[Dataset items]
-=-=-=-=-
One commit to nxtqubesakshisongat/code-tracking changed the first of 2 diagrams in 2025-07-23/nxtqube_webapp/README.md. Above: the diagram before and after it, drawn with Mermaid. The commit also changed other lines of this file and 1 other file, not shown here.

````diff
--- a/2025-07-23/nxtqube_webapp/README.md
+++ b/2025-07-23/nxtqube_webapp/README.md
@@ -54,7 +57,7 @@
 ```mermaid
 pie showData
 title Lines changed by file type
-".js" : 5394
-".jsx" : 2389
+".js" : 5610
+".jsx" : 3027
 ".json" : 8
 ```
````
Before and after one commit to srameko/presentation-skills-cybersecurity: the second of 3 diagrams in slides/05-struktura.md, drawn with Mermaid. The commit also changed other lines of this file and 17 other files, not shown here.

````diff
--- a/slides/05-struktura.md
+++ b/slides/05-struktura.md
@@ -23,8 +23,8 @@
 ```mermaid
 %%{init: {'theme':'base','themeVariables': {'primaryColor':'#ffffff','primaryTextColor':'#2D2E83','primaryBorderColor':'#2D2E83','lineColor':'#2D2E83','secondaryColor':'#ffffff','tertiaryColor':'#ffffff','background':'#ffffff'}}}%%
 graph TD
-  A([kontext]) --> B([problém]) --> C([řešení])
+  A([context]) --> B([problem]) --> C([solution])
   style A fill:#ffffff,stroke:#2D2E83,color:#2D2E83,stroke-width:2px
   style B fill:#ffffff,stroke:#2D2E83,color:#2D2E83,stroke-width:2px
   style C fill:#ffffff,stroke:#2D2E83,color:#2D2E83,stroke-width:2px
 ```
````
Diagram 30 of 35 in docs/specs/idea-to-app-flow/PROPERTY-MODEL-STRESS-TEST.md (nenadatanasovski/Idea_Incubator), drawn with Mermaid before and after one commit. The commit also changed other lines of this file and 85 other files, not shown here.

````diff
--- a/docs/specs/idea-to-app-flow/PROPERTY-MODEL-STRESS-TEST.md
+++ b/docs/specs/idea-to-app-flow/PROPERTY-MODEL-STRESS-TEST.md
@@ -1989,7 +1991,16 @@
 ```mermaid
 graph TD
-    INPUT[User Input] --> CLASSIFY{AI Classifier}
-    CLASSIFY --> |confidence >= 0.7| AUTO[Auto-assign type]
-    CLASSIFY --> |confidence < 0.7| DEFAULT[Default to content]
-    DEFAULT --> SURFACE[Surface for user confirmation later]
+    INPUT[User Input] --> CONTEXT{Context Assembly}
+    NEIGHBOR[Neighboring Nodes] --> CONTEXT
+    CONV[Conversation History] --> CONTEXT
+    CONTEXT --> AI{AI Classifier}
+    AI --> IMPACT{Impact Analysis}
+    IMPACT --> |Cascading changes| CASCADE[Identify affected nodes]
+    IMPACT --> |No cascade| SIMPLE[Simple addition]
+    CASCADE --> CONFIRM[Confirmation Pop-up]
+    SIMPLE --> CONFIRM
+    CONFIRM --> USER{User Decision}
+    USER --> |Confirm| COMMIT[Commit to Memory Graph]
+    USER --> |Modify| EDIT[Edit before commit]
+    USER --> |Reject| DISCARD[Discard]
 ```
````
-=-=-=-=-
■ **Exercise prompt**
From the records above, return each line that has the string "ffffff".

■ **Response**
 %%{init: {'theme':'base','themeVariables': {'primaryColor':'#ffffff','primaryTextColor':'#2D2E83','primaryBorderColor':'#2D2E83','lineColor':'#2D2E83','secondaryColor':'#ffffff','tertiaryColor':'#ffffff','background':'#ffffff'}}}%%
   style A fill:#ffffff,stroke:#2D2E83,color:#2D2E83,stroke-width:2px
   style B fill:#ffffff,stroke:#2D2E83,color:#2D2E83,stroke-width:2px
   style C fill:#ffffff,stroke:#2D2E83,color:#2D2E83,stroke-width:2px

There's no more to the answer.